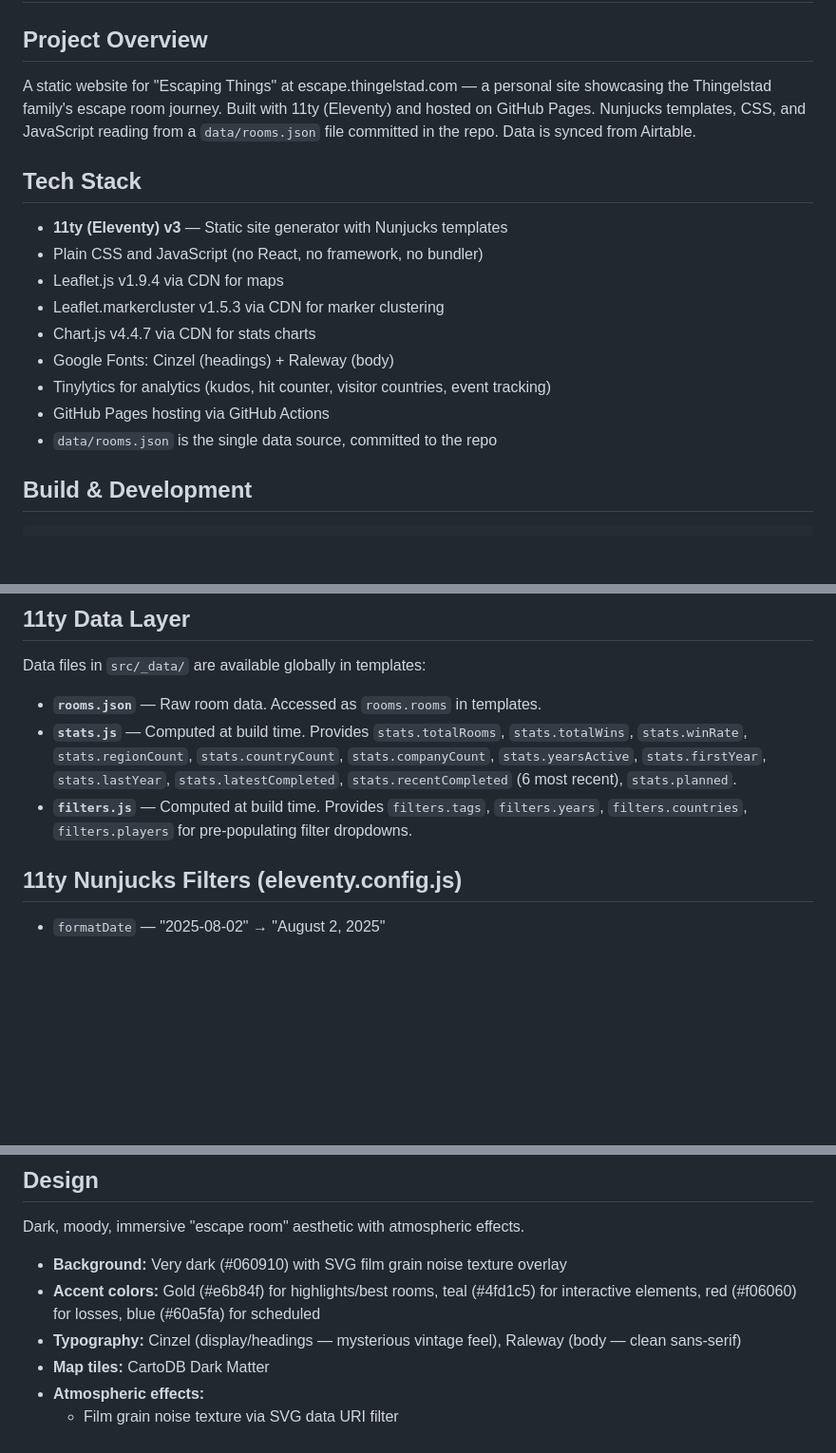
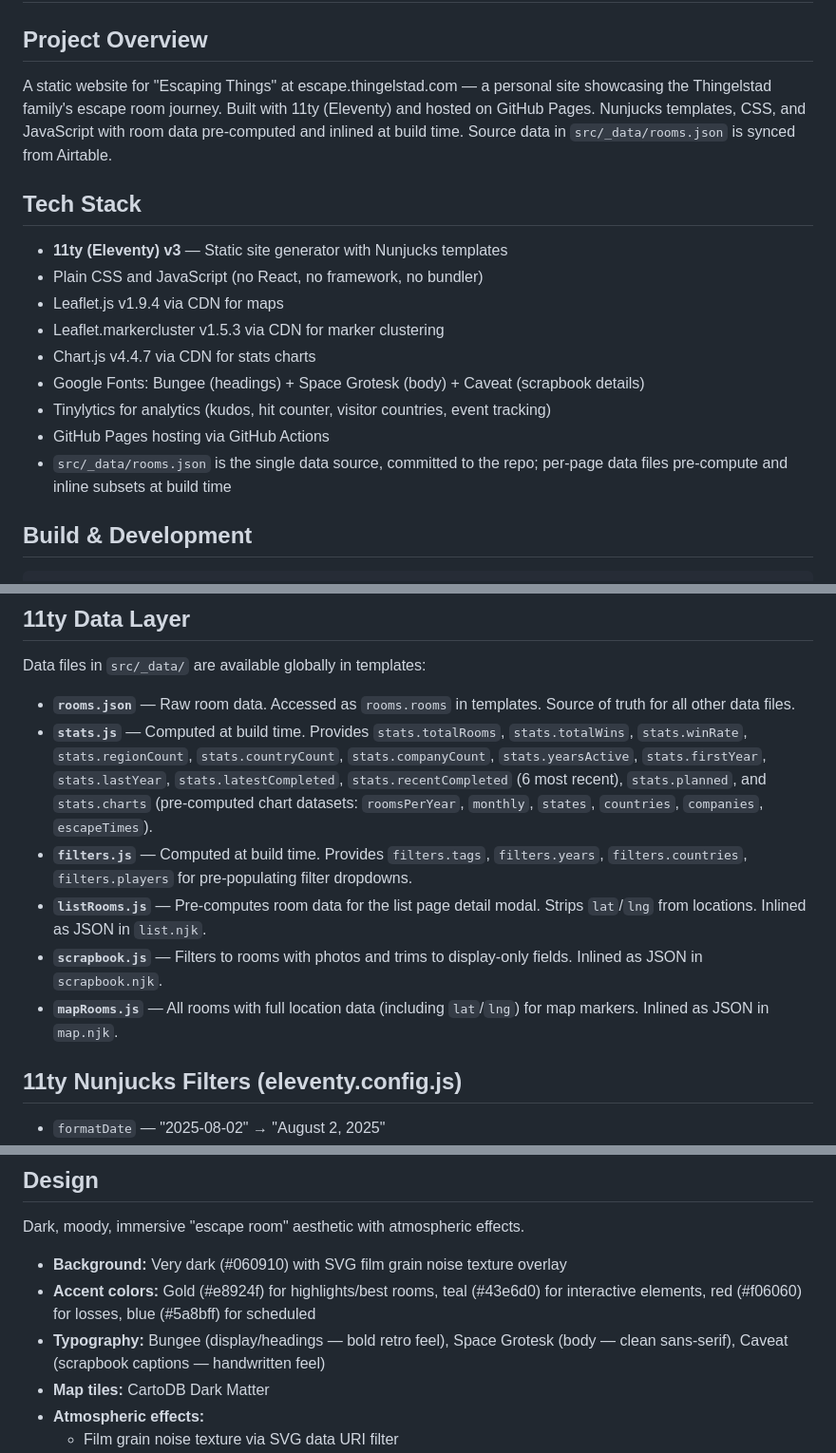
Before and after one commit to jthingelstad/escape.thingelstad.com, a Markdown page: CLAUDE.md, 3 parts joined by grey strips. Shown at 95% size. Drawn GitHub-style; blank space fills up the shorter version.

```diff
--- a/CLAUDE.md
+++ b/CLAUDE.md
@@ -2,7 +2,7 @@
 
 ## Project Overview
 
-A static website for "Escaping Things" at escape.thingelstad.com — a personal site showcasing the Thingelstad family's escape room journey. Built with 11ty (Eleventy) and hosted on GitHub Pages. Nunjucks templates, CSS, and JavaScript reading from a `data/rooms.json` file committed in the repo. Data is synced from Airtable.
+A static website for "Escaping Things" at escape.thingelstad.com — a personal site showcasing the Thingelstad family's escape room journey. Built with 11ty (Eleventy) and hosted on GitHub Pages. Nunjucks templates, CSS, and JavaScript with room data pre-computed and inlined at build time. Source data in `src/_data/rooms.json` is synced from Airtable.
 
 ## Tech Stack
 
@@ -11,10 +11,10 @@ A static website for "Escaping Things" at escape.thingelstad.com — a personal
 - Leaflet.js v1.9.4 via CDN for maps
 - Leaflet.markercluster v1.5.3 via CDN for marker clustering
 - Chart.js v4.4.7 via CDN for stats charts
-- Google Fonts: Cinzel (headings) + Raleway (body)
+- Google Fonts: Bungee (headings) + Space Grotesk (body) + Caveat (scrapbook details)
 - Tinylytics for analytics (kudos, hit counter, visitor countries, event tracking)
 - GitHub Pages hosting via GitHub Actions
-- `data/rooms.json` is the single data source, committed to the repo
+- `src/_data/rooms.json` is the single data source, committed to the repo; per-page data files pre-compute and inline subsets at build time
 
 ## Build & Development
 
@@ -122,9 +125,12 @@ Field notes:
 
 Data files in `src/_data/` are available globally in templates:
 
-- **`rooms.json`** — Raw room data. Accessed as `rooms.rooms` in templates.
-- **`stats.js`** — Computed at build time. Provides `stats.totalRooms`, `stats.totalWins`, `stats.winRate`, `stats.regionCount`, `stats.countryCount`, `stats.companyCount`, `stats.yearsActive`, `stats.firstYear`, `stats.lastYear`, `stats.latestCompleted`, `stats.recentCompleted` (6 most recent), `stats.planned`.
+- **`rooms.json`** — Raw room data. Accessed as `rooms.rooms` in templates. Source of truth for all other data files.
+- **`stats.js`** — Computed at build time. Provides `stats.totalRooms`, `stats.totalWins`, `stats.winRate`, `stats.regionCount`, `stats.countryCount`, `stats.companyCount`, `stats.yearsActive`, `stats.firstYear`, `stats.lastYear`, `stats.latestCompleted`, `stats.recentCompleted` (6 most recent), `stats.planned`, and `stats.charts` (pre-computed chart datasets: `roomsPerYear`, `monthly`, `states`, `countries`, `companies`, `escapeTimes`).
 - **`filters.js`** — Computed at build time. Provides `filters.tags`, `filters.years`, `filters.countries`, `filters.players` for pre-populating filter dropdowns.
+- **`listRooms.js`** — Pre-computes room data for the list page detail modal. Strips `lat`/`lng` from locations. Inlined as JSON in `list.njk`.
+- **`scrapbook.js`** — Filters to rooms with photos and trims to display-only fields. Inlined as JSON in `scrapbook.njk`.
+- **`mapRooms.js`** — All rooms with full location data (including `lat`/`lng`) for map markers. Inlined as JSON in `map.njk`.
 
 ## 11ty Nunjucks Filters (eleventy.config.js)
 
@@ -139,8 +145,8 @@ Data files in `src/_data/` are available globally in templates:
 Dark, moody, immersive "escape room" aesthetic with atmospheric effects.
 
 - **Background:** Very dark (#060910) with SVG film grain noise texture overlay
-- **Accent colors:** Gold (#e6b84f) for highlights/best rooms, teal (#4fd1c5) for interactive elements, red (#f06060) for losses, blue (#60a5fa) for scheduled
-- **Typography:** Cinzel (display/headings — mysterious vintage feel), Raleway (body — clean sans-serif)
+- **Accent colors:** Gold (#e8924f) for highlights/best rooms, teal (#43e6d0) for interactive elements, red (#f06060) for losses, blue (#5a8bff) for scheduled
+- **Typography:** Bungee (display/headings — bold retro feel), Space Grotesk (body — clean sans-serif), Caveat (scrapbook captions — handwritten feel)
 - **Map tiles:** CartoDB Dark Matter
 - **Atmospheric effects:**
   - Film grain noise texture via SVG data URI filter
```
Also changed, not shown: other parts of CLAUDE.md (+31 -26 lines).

• **WHAT THIS TASK INVOLVES**:
Word for word, retype all of the data above, but include no pictures.

• **OUTPUT**:
Before and after one commit to jthingelstad/escape.thingelstad.com, a Markdown page: CLAUDE.md, 3 parts joined by grey strips. Shown at 95% size. Drawn GitHub-style; blank space fills up the shorter version.

```diff
--- a/CLAUDE.md
+++ b/CLAUDE.md
@@ -2,7 +2,7 @@
 
 ## Project Overview
 
-A static website for "Escaping Things" at escape.thingelstad.com — a personal site showcasing the Thingelstad family's escape room journey. Built with 11ty (Eleventy) and hosted on GitHub Pages. Nunjucks templates, CSS, and JavaScript reading from a `data/rooms.json` file committed in the repo. Data is synced from Airtable.
+A static website for "Escaping Things" at escape.thingelstad.com — a personal site showcasing the Thingelstad family's escape room journey. Built with 11ty (Eleventy) and hosted on GitHub Pages. Nunjucks templates, CSS, and JavaScript with room data pre-computed and inlined at build time. Source data in `src/_data/rooms.json` is synced from Airtable.
 
 ## Tech Stack
 
@@ -11,10 +11,10 @@ A static website for "Escaping Things" at escape.thingelstad.com — a personal
 - Leaflet.js v1.9.4 via CDN for maps
 - Leaflet.markercluster v1.5.3 via CDN for marker clustering
 - Chart.js v4.4.7 via CDN for stats charts
-- Google Fonts: Cinzel (headings) + Raleway (body)
+- Google Fonts: Bungee (headings) + Space Grotesk (body) + Caveat (scrapbook details)
 - Tinylytics for analytics (kudos, hit counter, visitor countries, event tracking)
 - GitHub Pages hosting via GitHub Actions
-- `data/rooms.json` is the single data source, committed to the repo
+- `src/_data/rooms.json` is the single data source, committed to the repo; per-page data files pre-compute and inline subsets at build time
 
 ## Build & Development
 
@@ -122,9 +125,12 @@ Field notes:
 
 Data files in `src/_data/` are available globally in templates:
 
-- **`rooms.json`** — Raw room data. Accessed as `rooms.rooms` in templates.
-- **`stats.js`** — Computed at build time. Provides `stats.totalRooms`, `stats.totalWins`, `stats.winRate`, `stats.regionCount`, `stats.countryCount`, `stats.companyCount`, `stats.yearsActive`, `stats.firstYear`, `stats.lastYear`, `stats.latestCompleted`, `stats.recentCompleted` (6 most recent), `stats.planned`.
+- **`rooms.json`** — Raw room data. Accessed as `rooms.rooms` in templates. Source of truth for all other data files.
+- **`stats.js`** — Computed at build time. Provides `stats.totalRooms`, `stats.totalWins`, `stats.winRate`, `stats.regionCount`, `stats.countryCount`, `stats.companyCount`, `stats.yearsActive`, `stats.firstYear`, `stats.lastYear`, `stats.latestCompleted`, `stats.recentCompleted` (6 most recent), `stats.planned`, and `stats.charts` (pre-computed chart datasets: `roomsPerYear`, `monthly`, `states`, `countries`, `companies`, `escapeTimes`).
 - **`filters.js`** — Computed at build time. Provides `filters.tags`, `filters.years`, `filters.countries`, `filters.players` for pre-populating filter dropdowns.
+- **`listRooms.js`** — Pre-computes room data for the list page detail modal. Strips `lat`/`lng` from locations. Inlined as JSON in `list.njk`.
+- **`scrapbook.js`** — Filters to rooms with photos and trims to display-only fields. Inlined as JSON in `scrapbook.njk`.
+- **`mapRooms.js`** — All rooms with full location data (including `lat`/`lng`) for map markers. Inlined as JSON in `map.njk`.
 
 ## 11ty Nunjucks Filters (eleventy.config.js)
 
@@ -139,8 +145,8 @@ Data files in `src/_data/` are available globally in templates:
 Dark, moody, immersive "escape room" aesthetic with atmospheric effects.
 
 - **Background:** Very dark (#060910) with SVG film grain noise texture overlay
-- **Accent colors:** Gold (#e6b84f) for highlights/best rooms, teal (#4fd1c5) for interactive elements, red (#f06060) for losses, blue (#60a5fa) for scheduled
-- **Typography:** Cinzel (display/headings — mysterious vintage feel), Raleway (body — clean sans-serif)
+- **Accent colors:** Gold (#e8924f) for highlights/best rooms, teal (#43e6d0) for interactive elements, red (#f06060) for losses, blue (#5a8bff) for scheduled
+- **Typography:** Bungee (display/headings — bold retro feel), Space Grotesk (body — clean sans-serif), Caveat (scrapbook captions — handwritten feel)
 - **Map tiles:** CartoDB Dark Matter
 - **Atmospheric effects:**
   - Film grain noise texture via SVG data URI filter
```
Also changed, not shown: other parts of CLAUDE.md (+31 -26 lines).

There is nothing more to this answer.